In the instant case there is no indication in the record that the trial justice was provided with any factual basis for evaluating whether defendants' testimony or production of documents would have been potentially incriminating. The mere threat of criminal prosecution is insufficient to justify a blanket assertion of the Fifth Amendment privilege. See United States v. Malnik, 489 F.2d 682 (5th Cir.1974); United States v. Roundtree, 420 F.2d 845 (5th Cir.1969). Thus, whereas defendants' blanket invocation of the privilege was improper, the trial justice's order compelling *877 responses to all questions and the production of documents (excepting the federal and state tax returns) was an overbroad response.
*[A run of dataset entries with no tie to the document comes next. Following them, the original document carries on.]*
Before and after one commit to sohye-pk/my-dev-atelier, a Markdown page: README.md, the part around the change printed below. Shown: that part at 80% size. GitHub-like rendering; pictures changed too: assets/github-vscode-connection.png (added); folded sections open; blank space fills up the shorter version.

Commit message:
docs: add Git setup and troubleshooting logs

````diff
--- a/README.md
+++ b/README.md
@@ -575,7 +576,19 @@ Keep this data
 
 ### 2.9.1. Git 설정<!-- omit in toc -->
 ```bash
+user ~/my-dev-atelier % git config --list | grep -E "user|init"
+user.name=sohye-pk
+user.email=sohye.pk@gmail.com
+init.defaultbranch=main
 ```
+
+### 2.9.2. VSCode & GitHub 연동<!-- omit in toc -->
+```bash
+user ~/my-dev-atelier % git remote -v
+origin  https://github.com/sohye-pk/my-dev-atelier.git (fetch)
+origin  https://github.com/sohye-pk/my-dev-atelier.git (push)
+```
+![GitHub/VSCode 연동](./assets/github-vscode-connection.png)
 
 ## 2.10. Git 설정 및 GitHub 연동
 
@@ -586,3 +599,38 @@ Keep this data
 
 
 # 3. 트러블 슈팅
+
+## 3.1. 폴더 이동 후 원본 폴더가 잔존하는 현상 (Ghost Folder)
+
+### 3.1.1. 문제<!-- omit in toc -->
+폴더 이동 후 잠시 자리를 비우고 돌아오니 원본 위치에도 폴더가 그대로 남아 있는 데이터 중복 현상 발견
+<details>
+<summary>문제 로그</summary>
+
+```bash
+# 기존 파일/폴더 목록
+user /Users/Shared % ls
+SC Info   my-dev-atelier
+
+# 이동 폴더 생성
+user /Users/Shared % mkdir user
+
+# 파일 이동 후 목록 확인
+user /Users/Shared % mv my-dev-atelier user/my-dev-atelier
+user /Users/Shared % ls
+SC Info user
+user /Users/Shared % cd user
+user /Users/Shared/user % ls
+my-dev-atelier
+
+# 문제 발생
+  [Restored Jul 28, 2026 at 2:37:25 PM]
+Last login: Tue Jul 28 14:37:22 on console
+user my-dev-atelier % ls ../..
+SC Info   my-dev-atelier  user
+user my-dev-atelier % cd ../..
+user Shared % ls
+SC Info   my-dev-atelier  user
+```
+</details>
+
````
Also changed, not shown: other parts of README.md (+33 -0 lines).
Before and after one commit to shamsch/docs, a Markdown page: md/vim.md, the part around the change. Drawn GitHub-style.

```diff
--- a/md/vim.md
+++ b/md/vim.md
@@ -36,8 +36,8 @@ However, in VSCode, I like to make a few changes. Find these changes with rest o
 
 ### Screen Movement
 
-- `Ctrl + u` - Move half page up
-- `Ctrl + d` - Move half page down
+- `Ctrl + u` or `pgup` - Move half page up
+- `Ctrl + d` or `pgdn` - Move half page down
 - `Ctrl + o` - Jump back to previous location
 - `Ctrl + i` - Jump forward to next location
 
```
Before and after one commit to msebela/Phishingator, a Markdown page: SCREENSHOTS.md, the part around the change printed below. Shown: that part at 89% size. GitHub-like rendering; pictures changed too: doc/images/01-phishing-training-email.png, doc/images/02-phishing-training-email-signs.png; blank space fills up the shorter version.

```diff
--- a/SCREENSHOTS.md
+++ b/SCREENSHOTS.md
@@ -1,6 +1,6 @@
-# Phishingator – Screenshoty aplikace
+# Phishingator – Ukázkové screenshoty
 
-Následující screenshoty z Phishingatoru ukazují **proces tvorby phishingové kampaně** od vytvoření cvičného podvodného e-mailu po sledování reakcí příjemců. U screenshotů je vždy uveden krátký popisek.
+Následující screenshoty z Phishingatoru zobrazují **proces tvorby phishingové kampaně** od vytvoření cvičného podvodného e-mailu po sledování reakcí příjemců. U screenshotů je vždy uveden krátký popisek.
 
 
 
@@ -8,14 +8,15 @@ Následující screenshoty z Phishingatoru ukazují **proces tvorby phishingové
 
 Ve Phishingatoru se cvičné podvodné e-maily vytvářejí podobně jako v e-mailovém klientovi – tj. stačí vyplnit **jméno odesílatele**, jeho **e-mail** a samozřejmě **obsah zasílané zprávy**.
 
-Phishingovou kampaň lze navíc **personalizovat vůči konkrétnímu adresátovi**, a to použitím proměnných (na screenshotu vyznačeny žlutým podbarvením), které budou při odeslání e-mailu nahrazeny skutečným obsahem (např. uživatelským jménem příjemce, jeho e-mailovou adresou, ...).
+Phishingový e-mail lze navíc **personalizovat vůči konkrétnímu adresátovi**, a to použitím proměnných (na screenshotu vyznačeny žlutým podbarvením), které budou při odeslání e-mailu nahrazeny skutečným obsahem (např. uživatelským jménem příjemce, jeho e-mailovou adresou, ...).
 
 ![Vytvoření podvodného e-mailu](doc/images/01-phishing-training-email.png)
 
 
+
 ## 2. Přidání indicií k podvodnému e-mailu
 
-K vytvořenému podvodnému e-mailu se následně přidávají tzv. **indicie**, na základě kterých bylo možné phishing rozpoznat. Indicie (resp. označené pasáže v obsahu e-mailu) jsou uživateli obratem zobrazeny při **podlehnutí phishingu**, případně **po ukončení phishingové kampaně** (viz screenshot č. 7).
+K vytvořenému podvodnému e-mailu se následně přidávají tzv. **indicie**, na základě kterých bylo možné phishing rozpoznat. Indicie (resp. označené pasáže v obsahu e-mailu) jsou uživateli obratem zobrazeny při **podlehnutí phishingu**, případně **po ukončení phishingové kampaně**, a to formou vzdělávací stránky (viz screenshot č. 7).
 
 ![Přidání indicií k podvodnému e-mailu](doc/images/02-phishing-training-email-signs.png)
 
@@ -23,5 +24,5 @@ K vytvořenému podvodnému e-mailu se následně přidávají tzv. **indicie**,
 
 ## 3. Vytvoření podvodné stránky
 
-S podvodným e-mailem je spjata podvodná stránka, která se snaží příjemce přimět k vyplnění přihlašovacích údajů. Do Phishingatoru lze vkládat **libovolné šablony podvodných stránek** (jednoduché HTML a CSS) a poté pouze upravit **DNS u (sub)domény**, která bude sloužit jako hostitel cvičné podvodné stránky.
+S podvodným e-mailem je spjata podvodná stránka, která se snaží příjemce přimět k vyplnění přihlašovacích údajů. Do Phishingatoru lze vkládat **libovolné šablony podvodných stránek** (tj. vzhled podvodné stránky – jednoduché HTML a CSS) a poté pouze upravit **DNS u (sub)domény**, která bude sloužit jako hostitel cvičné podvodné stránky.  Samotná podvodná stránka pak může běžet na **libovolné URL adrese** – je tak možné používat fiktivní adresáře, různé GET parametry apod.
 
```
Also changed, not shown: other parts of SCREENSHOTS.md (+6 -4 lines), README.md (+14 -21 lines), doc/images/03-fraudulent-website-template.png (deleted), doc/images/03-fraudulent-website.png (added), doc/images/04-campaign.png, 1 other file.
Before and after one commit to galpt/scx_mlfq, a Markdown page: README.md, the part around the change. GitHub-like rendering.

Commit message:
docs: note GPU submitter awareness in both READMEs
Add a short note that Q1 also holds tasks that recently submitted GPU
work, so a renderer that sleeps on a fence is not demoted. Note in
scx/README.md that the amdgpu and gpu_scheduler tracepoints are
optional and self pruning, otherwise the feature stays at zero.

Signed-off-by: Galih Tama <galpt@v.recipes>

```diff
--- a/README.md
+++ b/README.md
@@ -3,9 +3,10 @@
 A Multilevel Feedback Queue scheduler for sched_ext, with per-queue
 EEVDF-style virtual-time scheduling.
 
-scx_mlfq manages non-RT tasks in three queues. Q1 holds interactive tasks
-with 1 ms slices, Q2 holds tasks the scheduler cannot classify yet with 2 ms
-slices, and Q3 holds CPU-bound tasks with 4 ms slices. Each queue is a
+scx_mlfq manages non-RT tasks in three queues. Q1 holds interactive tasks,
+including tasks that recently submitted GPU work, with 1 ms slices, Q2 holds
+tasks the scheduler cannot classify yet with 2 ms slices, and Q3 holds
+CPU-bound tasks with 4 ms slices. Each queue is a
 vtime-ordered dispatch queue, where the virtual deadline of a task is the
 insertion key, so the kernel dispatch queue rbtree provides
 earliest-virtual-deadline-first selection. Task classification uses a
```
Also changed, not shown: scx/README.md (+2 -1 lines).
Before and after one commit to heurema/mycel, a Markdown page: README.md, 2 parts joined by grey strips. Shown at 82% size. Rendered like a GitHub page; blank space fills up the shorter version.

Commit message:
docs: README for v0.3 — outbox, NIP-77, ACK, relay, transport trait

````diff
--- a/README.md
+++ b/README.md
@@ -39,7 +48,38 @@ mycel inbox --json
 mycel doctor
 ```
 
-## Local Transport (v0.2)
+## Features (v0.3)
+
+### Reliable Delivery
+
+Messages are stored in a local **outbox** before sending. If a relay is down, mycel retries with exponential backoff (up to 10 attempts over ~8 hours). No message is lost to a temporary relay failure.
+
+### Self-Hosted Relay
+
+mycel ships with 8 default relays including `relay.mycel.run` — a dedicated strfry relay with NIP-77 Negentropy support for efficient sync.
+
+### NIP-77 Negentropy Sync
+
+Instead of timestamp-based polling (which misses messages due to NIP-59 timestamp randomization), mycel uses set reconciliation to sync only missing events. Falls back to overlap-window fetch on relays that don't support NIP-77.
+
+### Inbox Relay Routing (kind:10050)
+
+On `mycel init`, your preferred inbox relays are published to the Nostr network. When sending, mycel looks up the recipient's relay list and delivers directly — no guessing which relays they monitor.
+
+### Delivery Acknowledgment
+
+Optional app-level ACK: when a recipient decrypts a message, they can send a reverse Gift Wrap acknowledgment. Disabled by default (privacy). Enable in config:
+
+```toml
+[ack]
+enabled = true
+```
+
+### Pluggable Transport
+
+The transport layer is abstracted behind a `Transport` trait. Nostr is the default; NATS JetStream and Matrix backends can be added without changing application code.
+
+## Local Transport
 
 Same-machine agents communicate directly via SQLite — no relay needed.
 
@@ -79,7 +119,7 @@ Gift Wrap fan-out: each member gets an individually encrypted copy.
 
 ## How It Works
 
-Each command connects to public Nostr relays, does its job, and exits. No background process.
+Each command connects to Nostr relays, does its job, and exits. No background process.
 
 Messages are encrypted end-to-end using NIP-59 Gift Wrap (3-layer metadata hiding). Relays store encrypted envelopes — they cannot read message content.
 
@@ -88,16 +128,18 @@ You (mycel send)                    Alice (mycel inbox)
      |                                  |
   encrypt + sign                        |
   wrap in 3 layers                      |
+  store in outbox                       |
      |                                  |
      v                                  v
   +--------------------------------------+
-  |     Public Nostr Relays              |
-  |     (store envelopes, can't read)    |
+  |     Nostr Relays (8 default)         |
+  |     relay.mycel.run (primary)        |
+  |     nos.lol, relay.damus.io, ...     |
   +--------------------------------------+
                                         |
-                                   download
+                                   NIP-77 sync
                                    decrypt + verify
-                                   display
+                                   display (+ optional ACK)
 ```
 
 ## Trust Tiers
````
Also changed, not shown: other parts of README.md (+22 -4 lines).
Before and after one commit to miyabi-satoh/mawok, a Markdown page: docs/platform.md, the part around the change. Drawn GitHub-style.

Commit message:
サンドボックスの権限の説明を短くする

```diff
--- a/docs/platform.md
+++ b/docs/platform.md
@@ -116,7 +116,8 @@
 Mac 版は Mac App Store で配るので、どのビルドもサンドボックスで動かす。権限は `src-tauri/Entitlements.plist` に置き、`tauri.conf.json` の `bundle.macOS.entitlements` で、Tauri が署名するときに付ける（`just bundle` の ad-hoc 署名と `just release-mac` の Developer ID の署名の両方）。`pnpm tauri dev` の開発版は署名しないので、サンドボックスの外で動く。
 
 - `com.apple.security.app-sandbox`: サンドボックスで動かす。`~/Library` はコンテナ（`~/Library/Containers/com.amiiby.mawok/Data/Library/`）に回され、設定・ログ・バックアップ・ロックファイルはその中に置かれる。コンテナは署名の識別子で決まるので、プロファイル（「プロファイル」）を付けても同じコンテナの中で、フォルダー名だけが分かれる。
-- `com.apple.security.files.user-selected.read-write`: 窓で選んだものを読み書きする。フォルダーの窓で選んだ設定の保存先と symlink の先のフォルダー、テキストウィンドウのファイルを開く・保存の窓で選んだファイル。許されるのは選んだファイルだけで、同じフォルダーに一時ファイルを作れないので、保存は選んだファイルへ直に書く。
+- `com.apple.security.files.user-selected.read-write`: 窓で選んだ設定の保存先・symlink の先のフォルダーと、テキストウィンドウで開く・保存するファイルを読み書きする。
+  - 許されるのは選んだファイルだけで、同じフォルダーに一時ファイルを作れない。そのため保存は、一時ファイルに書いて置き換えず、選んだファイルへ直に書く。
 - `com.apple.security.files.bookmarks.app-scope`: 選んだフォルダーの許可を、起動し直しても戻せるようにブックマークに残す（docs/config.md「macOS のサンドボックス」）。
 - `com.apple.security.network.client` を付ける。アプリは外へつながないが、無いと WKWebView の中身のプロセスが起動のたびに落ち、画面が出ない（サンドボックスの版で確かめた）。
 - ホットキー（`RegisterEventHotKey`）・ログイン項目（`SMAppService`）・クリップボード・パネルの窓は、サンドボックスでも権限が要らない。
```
Rather the court should have been provided with a factual basis "for evaluating question-by-question whether the testimony would pose a real and appreciable tendency to incriminate * * *." McIntyre's Mini Computer Sales Group, Inc. v. Creative Synergy Corp., 115 F.R.D. 528, 530 (D.Mass. 1987); see also S.E.C. v. First Financial Group of Texas, Inc., 659 F.2d 660 (5th Cir.1981); United States v. Roundtree, 420 F.2d 845 (5th Cir.1969). However, at no time during the deposition did either defendant attempt to provide the court with any basis for invoking the privilege. Thus, although we believe that the defendants' blanket invocation of the privilege was improper, we believe that the trial justice must determine whether invocation of the privilege should be allowed in regard to each question and each document.
For the reasons stated, the petition for certiorari is granted in part. The order of the trial justice is quashed. The papers in the case may be remanded to the Superior Court for further proceedings not inconsistent with our opinion.